It’s a sunny Friday morning and I stretch out in my warm bed. I’ve taken the day off from work to be with Ethan who is home on winter break. From the living room, I hear him at the electronic keyboard we bought the day before. I hear Dan, too, teaching him basic chords, his soft voice rising to cheer Ethan on as he grasps this new skill.
It’s a sweet domestic scene, quite ordinary but for one detail. Ethan and I are in our apartment in Hoboken, New Jersey and Dan is a hundred miles away in his house in Lansdowne, Pennsylvania. My son’s first piano lesson, given by my loving partner, is taking place via speakerphone.
“Okay, Dan, see you tomorrow,” I hear Ethan say. A moment later he calls me in to show me what he’s learned.
“Name a chord and I’ll play it for you.”
I ask for C, then E, then G. Ethan plays each without hesitation.
“You can ask for minor chords too,” he informs me.
I’m impressed with how quickly Ethan has picked up the piano. I’m equally impressed with his ingenuity in handling our living situation. He’s an only child of a single parent who’s in a long-distance relationship. True, Dan is with us most weekends, and Ethan often has friends over during the week, but even when it’s just the two of us, Ethan finds creative ways to fill our quiet home.
The speakerphone technique started with math homework. I’m a good coach when it comes to writing, vocabulary, or research, but by the time Ethan was in third grade, his math skills were beyond mine. I can sometimes assist with word problems by reading them aloud slowly and helping him decipher their logic. But most often, if he’s struggling with a math assignment, Ethan calls Richard or Dan. Being blind, Dan is especially good at working on problems without having them in front of him.
While they untangle tough questions together, I find myself lingering in the room, enjoying the lovely, albeit quirky, rhythm of our budding family.
I’m less inclined to stay close by when Ethan sits at his laptop surrounded by friends via instant messaging. Not that I don’t love his friends, but each has his or her own signature sound effect. When they’re together in a virtual group, the room fills with a relentless cacophony of doorbells, rusty hinges, song fragments, and, my personal favorite — kissy sounds. Still, I like knowing Ethan’s crew is there, available in cyberspace, to keep him company when I have to work late, or when I’m just not enough of a diversion on a long afternoon.
I love how technology has made the world into a smaller place and our home into a fuller one. But even when the phone is resting in its charger and the computer is off, our apartment rarely feels empty. Living with Ethan is like living with a character actor. He has personas with all kinds of accents and personalities, some based on characters from television — like Grandpa and Abu from The Simpsons — and many who are creations of his own. There’s Burt, Ethan’s sweet but none-too-bright alter ego with a goofy world view and a speech impediment; Dr.Smeeblo, a mad scientist with a high voice and a vaguely Eastern European accent; an old Jewish man based loosely on my father; and a nameless ghetto kid who’ll challenge anyone who dares to get all up in his face. He inhabits these various personalities so fully, and moves from one to the other with such fluidity, I often feel like I’m in a crowded room.

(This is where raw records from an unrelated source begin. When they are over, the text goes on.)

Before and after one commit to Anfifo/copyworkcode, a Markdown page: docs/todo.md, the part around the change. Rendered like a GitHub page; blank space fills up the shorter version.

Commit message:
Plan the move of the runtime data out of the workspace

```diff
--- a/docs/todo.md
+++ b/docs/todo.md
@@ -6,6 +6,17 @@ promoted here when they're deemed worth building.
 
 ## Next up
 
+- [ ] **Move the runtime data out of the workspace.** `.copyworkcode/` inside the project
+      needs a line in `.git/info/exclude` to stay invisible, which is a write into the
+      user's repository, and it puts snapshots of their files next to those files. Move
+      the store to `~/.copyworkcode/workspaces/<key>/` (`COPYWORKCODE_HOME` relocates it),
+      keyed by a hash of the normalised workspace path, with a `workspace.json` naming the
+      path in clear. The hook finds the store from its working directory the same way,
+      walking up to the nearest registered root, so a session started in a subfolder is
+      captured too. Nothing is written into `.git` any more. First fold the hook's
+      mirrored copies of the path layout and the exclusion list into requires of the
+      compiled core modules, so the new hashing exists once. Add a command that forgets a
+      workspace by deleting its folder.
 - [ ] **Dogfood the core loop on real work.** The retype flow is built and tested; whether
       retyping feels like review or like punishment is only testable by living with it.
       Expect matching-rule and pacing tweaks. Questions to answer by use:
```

This of course has its downside. Ethan can get me laughing so hard my eyes tear, but there are definitely times when I feel inundated by the menagerie that is my son.
“Enough, Ethan!” I yell, just to be heard over the crowd. “I’d really like to remember what my own thoughts sound like.”

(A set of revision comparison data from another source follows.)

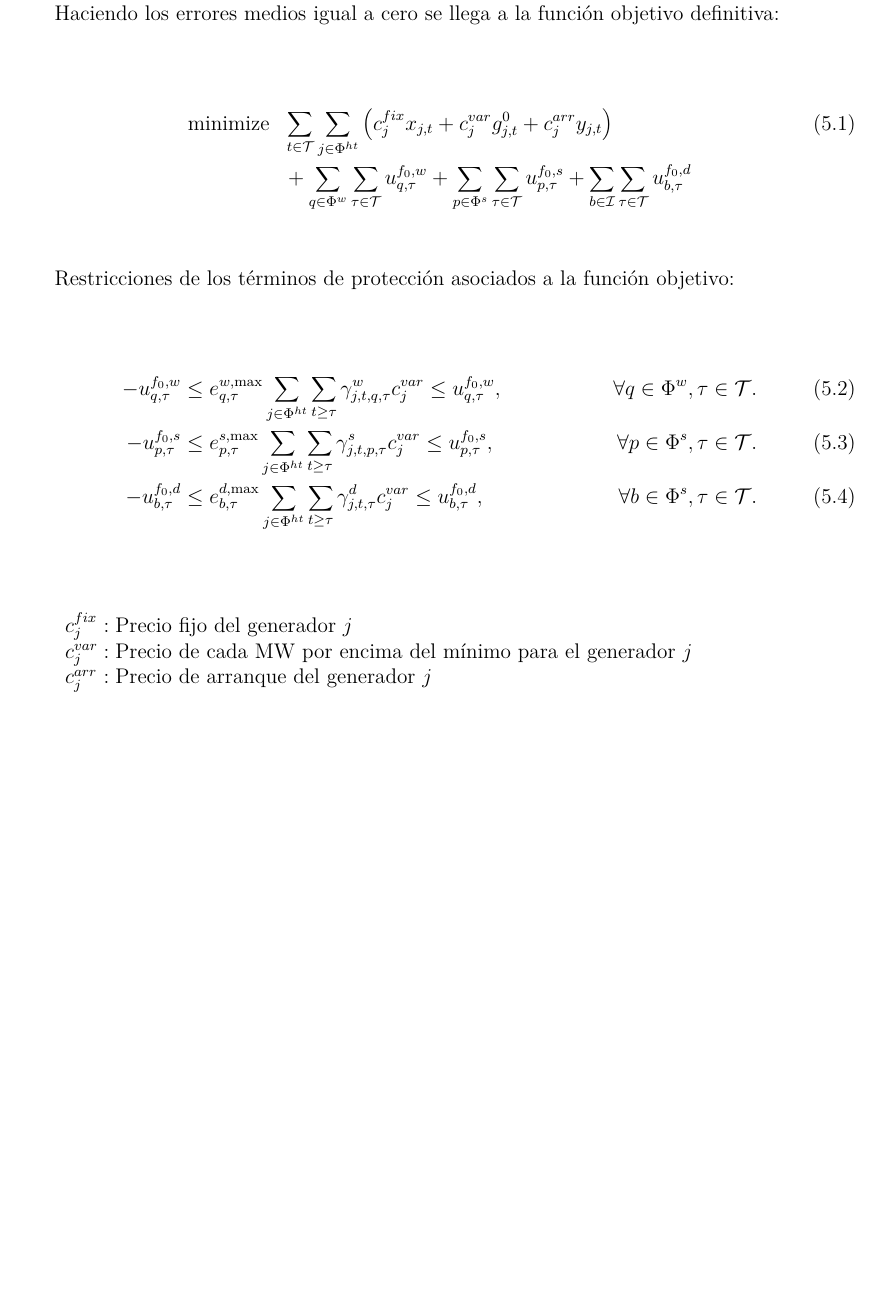
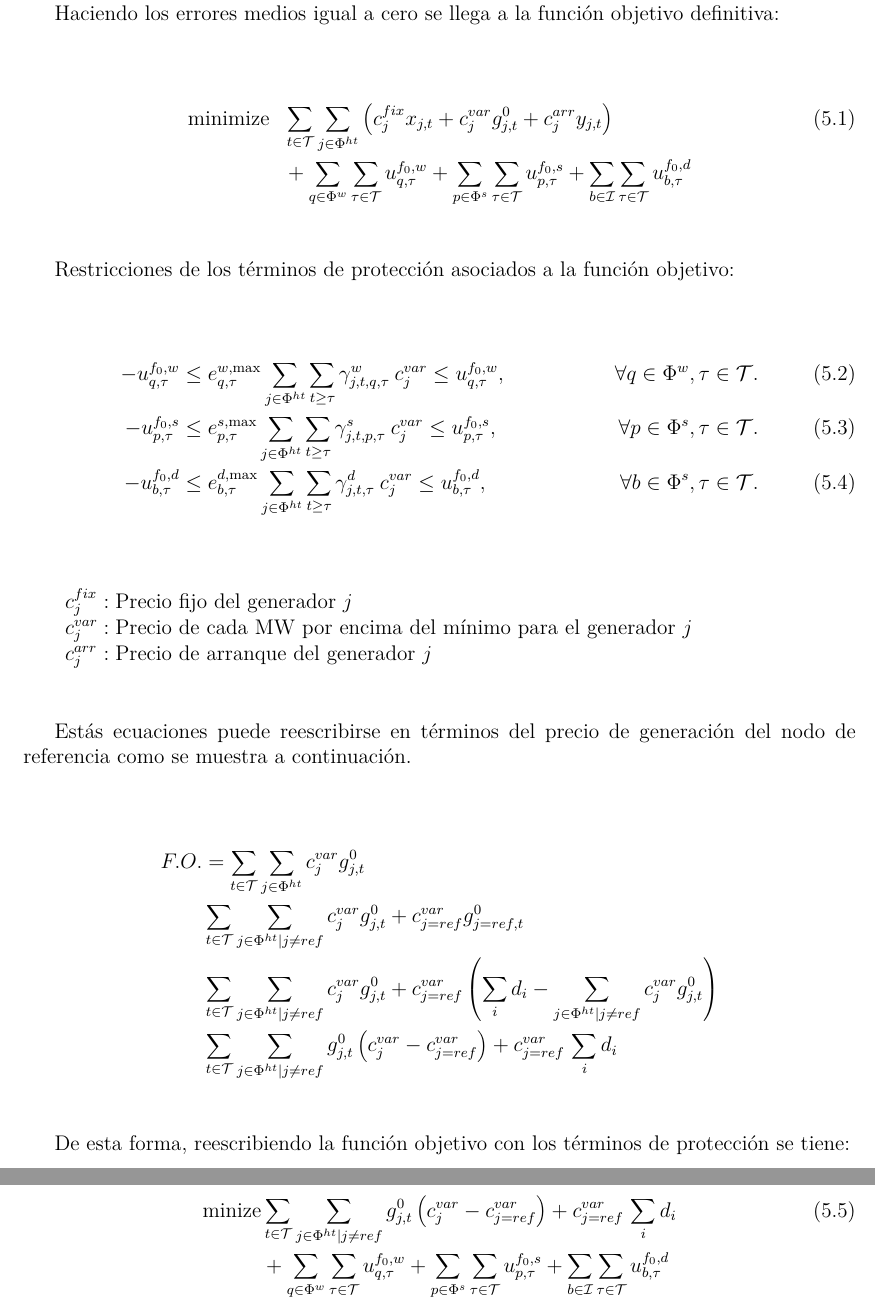
Before and after one commit to IceMerman/Modelo-Robusto, a LaTeX book (main.tex, which reads FunxObj.tex): part of page 16 of 17 before the commit and two parts of pages 16 and 17 of 18 after it, the two joined at a grey line, cut so that both start at the same text, the shorter picture padded with empty space. Compiled offline with pdfLaTeX.

Commit message:
Updated objective function

```diff
--- a/FunxObj.tex
+++ b/FunxObj.tex
@@ -27,9 +27,9 @@ Haciendo los errores medios igual a cero se llega a la función objetivo definit
 Restricciones de los términos de protección asociados a la función objetivo:
 
 \begin{align}
--u_{q,\tau}^{f_0, w} & \le e_{q,\tau}^{w, \text{max}} \sum_{j\in\Phi^{ht}} \sum_{t \ge \tau} \gamma_{j,t,q,\tau}^{w} c^{var}_{j} \le u_{q,\tau}^{f_0, w}, \ \ & \forall q \in \Phi^{w}, \tau \in \mathcal{T}.\\
--u_{p,\tau}^{f_0, s} & \le e_{p,\tau}^{s, \text{max}} \sum_{j\in\Phi^{ht}} \sum_{t \ge \tau} \gamma_{j,t,p,\tau}^{s} c^{var}_{j} \le u_{p,\tau}^{f_0, s}, \ \ & \forall p \in \Phi^{s}, \tau \in \mathcal{T}. \\
--u_{b,\tau}^{f_0, d} & \le e_{b,\tau}^{d, \text{max}} \sum_{j\in\Phi^{ht}} \sum_{t \ge \tau} \gamma_{j,t,\tau}^{d} c^{var}_{j} \le u_{b,\tau}^{f_0, d}, \ \ & \forall b \in \Phi^{s}, \tau \in \mathcal{T}.
+-u_{q,\tau}^{f_0, w} & \le e_{q,\tau}^{w, \text{max}} \sum_{j\in\Phi^{ht}} \sum_{t \ge \tau} \gamma_{j,t,q,\tau}^{w} \: c^{var}_{j} \le u_{q,\tau}^{f_0, w}, \ \ & \forall q \in \Phi^{w}, \tau \in \mathcal{T}.\\
+-u_{p,\tau}^{f_0, s} & \le e_{p,\tau}^{s, \text{max}} \sum_{j\in\Phi^{ht}} \sum_{t \ge \tau} \gamma_{j,t,p,\tau}^{s} \: c^{var}_{j} \le u_{p,\tau}^{f_0, s}, \ \ & \forall p \in \Phi^{s}, \tau \in \mathcal{T}. \\
+-u_{b,\tau}^{f_0, d} & \le e_{b,\tau}^{d, \text{max}} \sum_{j\in\Phi^{ht}} \sum_{t \ge \tau} \gamma_{j,t,\tau}^{d} \: c^{var}_{j} \le u_{b,\tau}^{f_0, d}, \ \ & \forall b \in \Phi^{s}, \tau \in \mathcal{T}.
 \end{align}
 
 \begin{conditions}
@@ -37,3 +37,18 @@ c^{fix}_{j} & Precio fijo del generador $j$ \\
 c^{var}_{j} & Precio de cada MW por encima del mínimo para el generador $j$ \\
 c^{arr}_{j} & Precio de arranque del generador $j$ \\
 \end{conditions}
+
+Estás ecuaciones puede reescribirse en términos del precio de generación del nodo de referencia como se muestra a continuación.
+
+\begin{align*}
+    F.O. &= \sum_{t\in\mathcal{T}}\sum_{j\in\Phi^{ht}}c^{var}_{j}g_{j,t}^{0} \\
+    & \sum_{t\in\mathcal{T}}\sum_{j\in\Phi^{ht}|j\ne ref}c^{var}_{j}g_{j,t}^{0} + c^{var}_{j=ref}g_{j=ref,t}^{0} \\
+    & \sum_{t\in\mathcal{T}}\sum_{j\in\Phi^{ht}|j\ne ref}c^{var}_{j}g_{j,t}^{0} + c^{var}_{j=ref}\left ( \sum_{i}{d_{i}} - \sum_{j\in\Phi^{ht}|j\ne ref}c^{var}_{j}g_{j,t}^{0} \right ) \\
+    & \sum_{t\in\mathcal{T}}\sum_{j\in\Phi^{ht}|j\ne ref}g_{j,t}^{0} \left ( c^{var}_{j} - c^{var}_{j=ref} \right ) + c^{var}_{j=ref}\,\sum_{i}{d_{i}}
+\end{align*}
+
+De esta forma, reescribiendo la función objetivo con los términos de protección se tiene:
+
+\begin{align}
+    \text{minize} & \sum_{t\in\mathcal{T}}\sum_{j\in\Phi^{ht}|j\ne ref}g_{j,t}^{0} \left ( c^{var}_{j} - c^{var}_{j=ref} \right ) + c^{var}_{j=ref}\,\sum_{i}{d_{i}} \\ & + \sum_{q \in \Phi^{w}} \sum_{\tau\in\mathcal{T}} u_{q,\tau}^{f_0, w} + \sum_{p \in \Phi^{s}} \sum_{\tau\in\mathcal{T}} u_{p,\tau}^{f_0, s} + \sum_{b \in \mathcal{I}} \sum_{\tau\in\mathcal{T}} u_{b,\tau}^{f_0, d} \nonumber
+\end{align}
```
Also changed, not shown: modelGen.tex (+17 -2 lines), FunxObj.tex (6 more changed lines).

Still, I can’t help but appreciate his liveliness. When Richard first left, I worried that our two-person household would feel somber to Ethan, that he’d find life with me dull. After all, he was an energetic preschooler and I was a bookish mom with a disability that prevented me from running around the playground or even around the house with him. What I should have realized even then was that dull and somber don’t stand a chance around Ethan. He’s the most vibrant person I know.
Ethan does sometimes wish for more of a houseful. “You should have had more kids,” he tells me periodically.

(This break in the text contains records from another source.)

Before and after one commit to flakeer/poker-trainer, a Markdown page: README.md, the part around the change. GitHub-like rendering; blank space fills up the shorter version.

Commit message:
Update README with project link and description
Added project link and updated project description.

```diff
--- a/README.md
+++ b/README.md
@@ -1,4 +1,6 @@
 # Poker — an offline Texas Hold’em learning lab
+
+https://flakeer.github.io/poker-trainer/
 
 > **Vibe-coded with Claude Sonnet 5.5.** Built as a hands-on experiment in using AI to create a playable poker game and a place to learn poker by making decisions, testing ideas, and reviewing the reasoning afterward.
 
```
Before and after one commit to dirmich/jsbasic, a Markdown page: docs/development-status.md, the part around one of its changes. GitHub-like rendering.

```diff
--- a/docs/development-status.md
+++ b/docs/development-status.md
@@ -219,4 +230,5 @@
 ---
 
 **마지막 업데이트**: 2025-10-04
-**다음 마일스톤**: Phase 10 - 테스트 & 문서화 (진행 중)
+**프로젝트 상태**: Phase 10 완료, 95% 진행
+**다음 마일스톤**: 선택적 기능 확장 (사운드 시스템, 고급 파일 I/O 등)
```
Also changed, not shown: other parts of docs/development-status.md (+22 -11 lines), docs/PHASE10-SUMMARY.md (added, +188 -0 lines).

“Maybe so, but it’s a bit late now,” I respond.
He loves when we have company, just as I do. But he also craves time that belongs to just the two of us. “I want to have a quiet day at home with you,” he sometimes says, though I wouldn’t define any of our days as especially quiet.
Today was pretty typical, with Ethan’s long-distance music lesson, his computer ringing, beeping and blowing kisses, his thousands of stories and the many voices he told them in.
Right now he’s playing the opening chords to John Lennon’s Imagine on the keyboard. Having just learned them, he’s giving his fingers what he calls “touch memory” by playing them over and over. He fiddles with some switches so that we hear Imagine as if played by an oboe, a steel drum, a harp, a tuba, a banjo and a mechanical woman’s voice counting out the tune — “One, two, three one twothreeone.” He calls his dad and plays a few versions over the phone. Then he calls Dan and leaves a few on his answering machine.
I go into the next room to do some dishes and find myself singing Imagine. Ethan was born on the same day as John Lennon, a fact I proudly announce whenever someone asks for his birthday.
Imagine all the people sharing all the world . . .
I laugh to myself, thinking, Imagine all the people I gave birth to that day . . .